    R827351C007 (2001)
    R827351C007 (2002)
    R827351C007 (Final)
  • Full-text from PubMed
  • Abstract from PubMed
  • Journal Article Zelikoff JT, Chen LC, Cohen MD, Fang K, Gordon T, Li Y, Nadziejko C, Schlesinger RB. Effects of inhaled ambient particulate matter on pulmonary antimicrobial immune defense.
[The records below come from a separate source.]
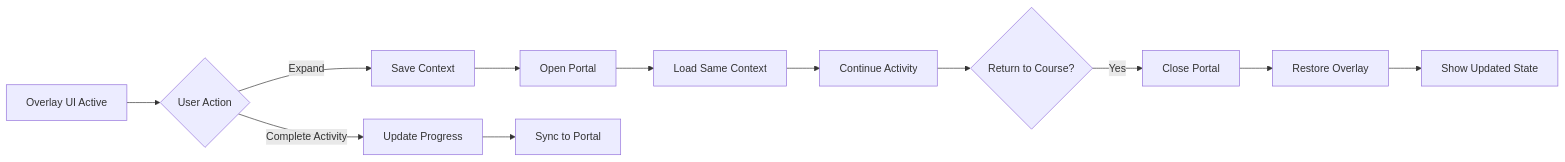
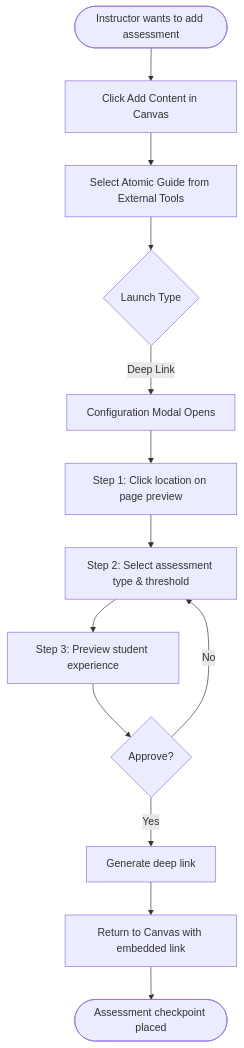
The second of 3 diagrams in docs/front-end-spec.md (atomicjolt-com/atomic-guide), drawn with Mermaid before and after one commit. The commit also changed other lines of this file and 71 other files, not shown here.

First line of the commit message:
Add deep linking stories for content selection, dynamic page creation, and assessment configuration

````diff
--- a/docs/front-end-spec.md
+++ b/docs/front-end-spec.md
@@ -284,16 +168,15 @@
 ```mermaid
-graph LR
-    A[Overlay UI Active] --> B{User Action}
-    B -->|Expand| C[Save Context]
-    C --> D[Open Portal]
-    D --> E[Load Same Context]
-    E --> F[Continue Activity]
-    
-    B -->|Complete Activity| G[Update Progress]
-    G --> H[Sync to Portal]
-    
-    F --> I{Return to Course?}
-    I -->|Yes| J[Close Portal]
-    J --> K[Restore Overlay]
-    K --> L[Show Updated State]
+flowchart TD
+    Start([Instructor wants to add assessment]) --> A[Click Add Content in Canvas]
+    A --> B[Select Atomic Guide from External Tools]
+    B --> C{Launch Type}
+    C -->|Deep Link| D[Configuration Modal Opens]
+    D --> E[Step 1: Click location on page preview]
+    E --> F[Step 2: Select assessment type & threshold]
+    F --> G[Step 3: Preview student experience]
+    G --> H{Approve?}
+    H -->|Yes| I[Generate deep link]
+    H -->|No| F
+    I --> J[Return to Canvas with embedded link]
+    J --> End([Assessment checkpoint placed])
 ```
````
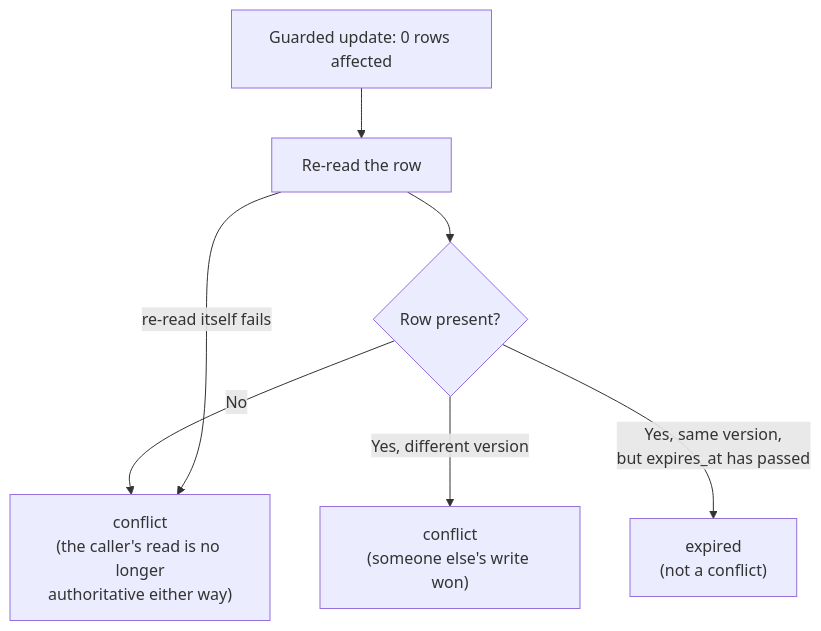
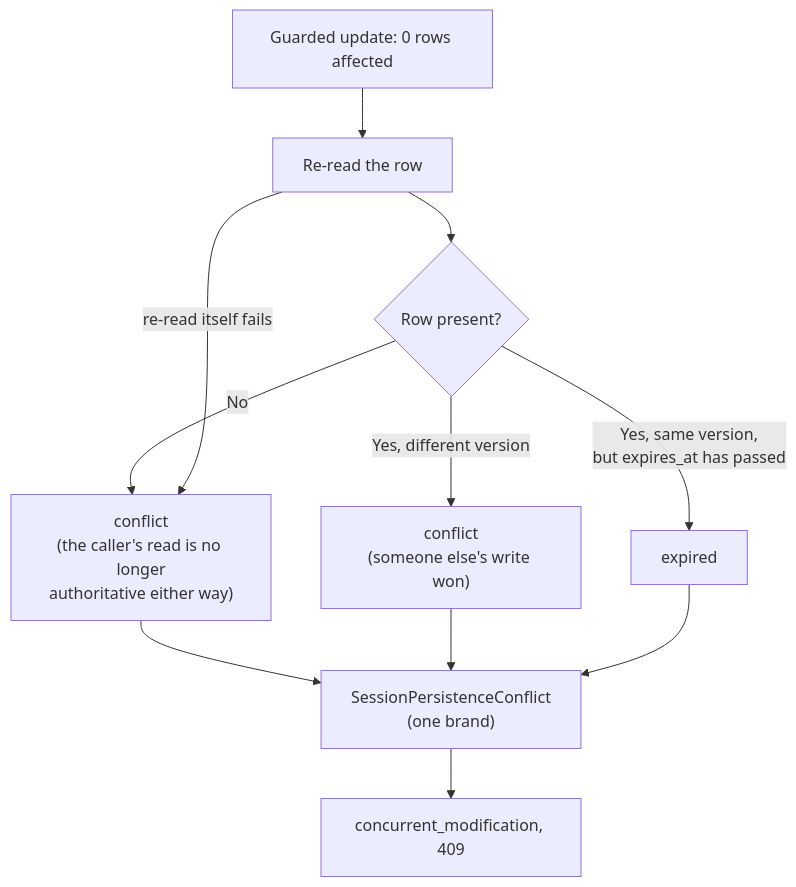
One commit to The-Running-Dev/SubZeroDev.Platform changed the first of 2 diagrams in docs/docs/guide.md. Above: the diagram before and after it, drawn with Mermaid. The commit also changed other lines of this file, not shown here.

````diff
--- a/docs/docs/guide.md
+++ b/docs/docs/guide.md
@@ -128,9 +128,13 @@
 ```mermaid
 flowchart TD
     A["Guarded update: 0 rows affected"] --> B["Re-read the row"]
     B --> C{"Row present?"}
     C -->|"No"| D["conflict\n(the caller's read is no longer\nauthoritative either way)"]
     C -->|"Yes, different version"| E["conflict\n(someone else's write won)"]
-    C -->|"Yes, same version,\nbut expires_at has passed"| F["expired\n(not a conflict)"]
+    C -->|"Yes, same version,\nbut expires_at has passed"| F["expired"]
     B -->|"re-read itself fails"| D
+    D --> G["SessionPersistenceConflict\n(one brand)"]
+    E --> G
+    F --> G
+    G --> H["concurrent_modification, 409"]
 ```
````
Inhalation Toxicology 2003;15(2):131-150. R827351 (Final)
    R827351C007 (2003)
    R827351C007 (Final)
  • Abstract from PubMed
  • Full-text: Berkeley-Full Text PDF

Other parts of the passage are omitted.